October 16, 2008
OK, so it’s not a secret that large parts of the church consider academic theology a waste of time. It’s not a secret that large parts of the church consider historical Jesus research heretical. I’m not part of this large group, but sometimes I think academics need to get some perspective.
I attended a public debate today titled: “Who is the real Jesus? Shaman, fatherless child, or more?” The speakers were:
- Andries van Aarde, for whom I have a lot of respect, who wrote Fatherless in Galilee, and I’ve mentioned him a number of times on the blog.
- Pieter Craffert, quite a controversial figure in South African theological circles, I know nothing about him, but he seems like a nice guy, and he recently wrote a book The Life of a Galilean Shaman.
- Ruben Zimmerman, some German New Testament scholar that’s visiting South Africa or something.
I consider the historical Jesus quest to be of great importance. The best reason in my view remain the way in which early 20th century Germany was able to massacre the Jews, and that in the name of the church!

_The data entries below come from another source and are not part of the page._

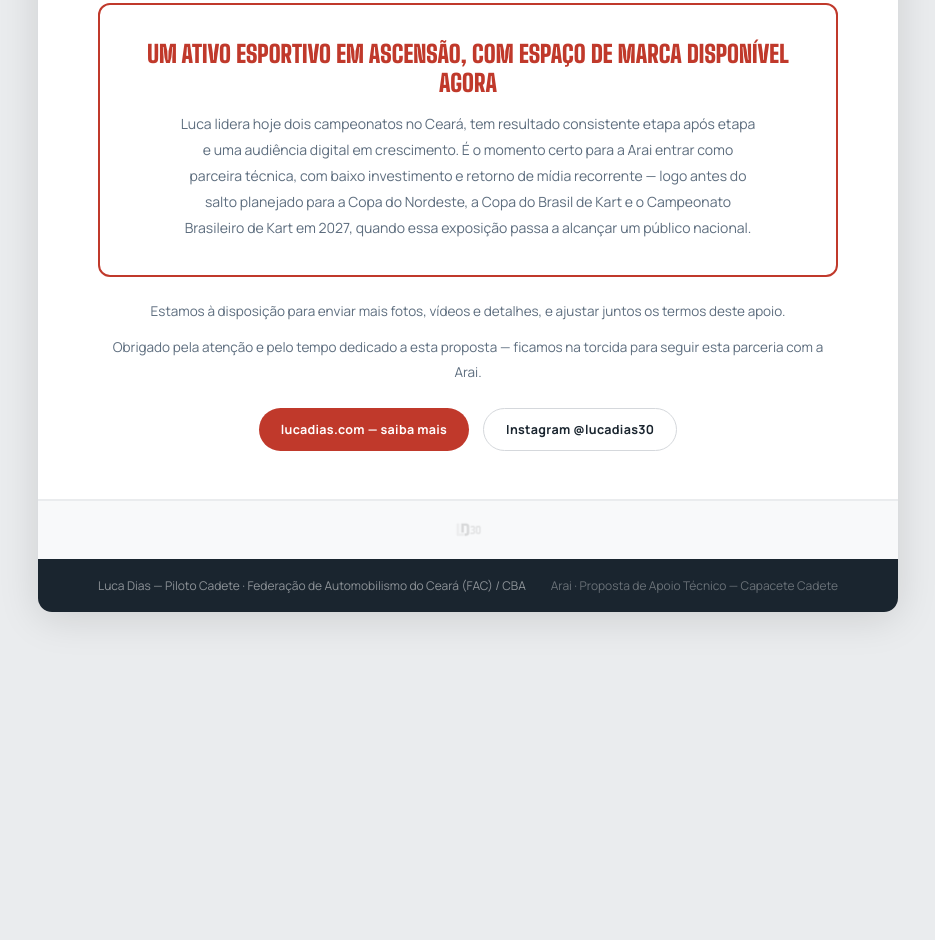
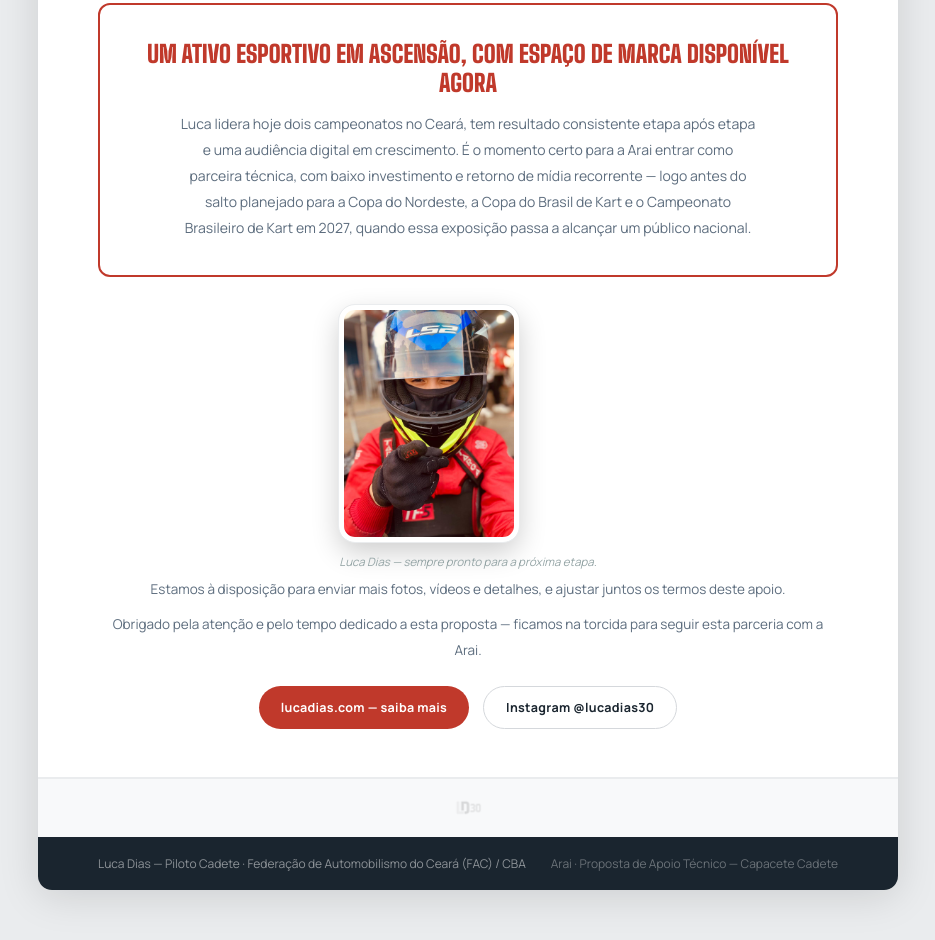
Before and after one commit to robertoalcantara/luca_site, a plain HTML site: page proposta_patrocinio/arai/index.html in a window 1280 px wide. Shown: the part 6599-7539 px from the top of the page, without its empty margins (172-1107 px from the left). Before the commit the page ends 7271 px from the top, so only its background shows below. Drawn offline with Linux system fonts and the light colour scheme.

Commit message:
Adiciona foto pessoal de Luca no fechamento da proposta Arai

```diff
--- a/proposta_patrocinio/arai/index.html
+++ b/proposta_patrocinio/arai/index.html
@@ -127,6 +127,11 @@
   .proposal-item:last-child { border-bottom:none; }
   .proposal-item-label { color:rgba(255,255,255,0.88); }
   .proposal-item-value { font-weight:bold;color:#fff;background:rgba(255,255,255,0.16);padding:3px 14px;border-radius:20px;font-size:11px;white-space:nowrap;flex-shrink:0; }
+
+  /* FOTO DE FECHAMENTO */
+  .closing-photo-wrap { display:flex;justify-content:center;margin:28px 0 8px; }
+  .closing-photo { width:180px;height:auto;border-radius:16px;box-shadow:0 10px 28px rgba(0,0,0,0.2);border:5px solid #fff;outline:1px solid #EAECEE;display:block; }
+  .closing-photo-caption { text-align:center;font-size:11.5px;color:#95A5A6;margin-top:12px;font-style:italic; }
 
   /* IMAGENS */
   .sketch-grid { display:grid;grid-template-columns:1fr 1fr;gap:28px;margin-top:22px; }
@@ -680,7 +685,14 @@
       </p>
     </div>
 
-    <p class="section-body" style="text-align:center;margin-top:20px;font-size:13.5px;">
+    <div class="closing-photo-wrap">
+      <div style="text-align:center;">
+        <img src="../../assets/portrait-wink.jpeg" alt="Luca Dias" class="closing-photo">
+        <div class="closing-photo-caption">Luca Dias — sempre pronto para a próxima etapa.</div>
+      </div>
+    </div>
+
+    <p class="section-body" style="text-align:center;margin-top:8px;font-size:13.5px;">
       Estamos à disposição para enviar mais fotos, vídeos e detalhes, e ajustar juntos os termos deste apoio.
     </p>
     <p class="section-body" style="text-align:center;margin-top:10px;font-size:13.5px;">
```
Also changed, not shown: assets/portrait-wink.jpeg (added).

They have lost their historical roots, and forgotten that Jesus was a Jew, something which all historical Jesus research emphasize.
Also today historical Jesus research always remain a critical reminder of the radical message of Jesus. Dominic Crossan’s story written at the end of Jesus: a Revolutionary Biography (a popular edition of his major work The Historical Jesus), of how Jesus congratulated him on The Historical Jesus, and then asked him: “Are you willing to follow me on my mission?”, remain that of many of us who get to understand something of the historical Jesus… we cannot do other but answer: “I’m not sure”. Because historical Jesus research remind us of how radical the message of Jesus really was.
And in future this will still be the case, I believe, and I will keep on reading work done on the historical Jesus. But sitting there today, I felt like I was taking a step back, looking at the broader conversation, and wondering why we were having this debate. Why do we make such a big thing about the small differances between different scholars? Within the big picture, with Christian fundamentalism on the one side, the new Atheist movement on the other, they seem pretty close together for me.
I sometimes wish academics will take some more time to point towards that which they do agree upon, and help develop tools for addressing the major questions of the church today, and less fighting about small things among each other. But maybe I’ll have a little more perspective tommorow, and understand that this is the task of academics…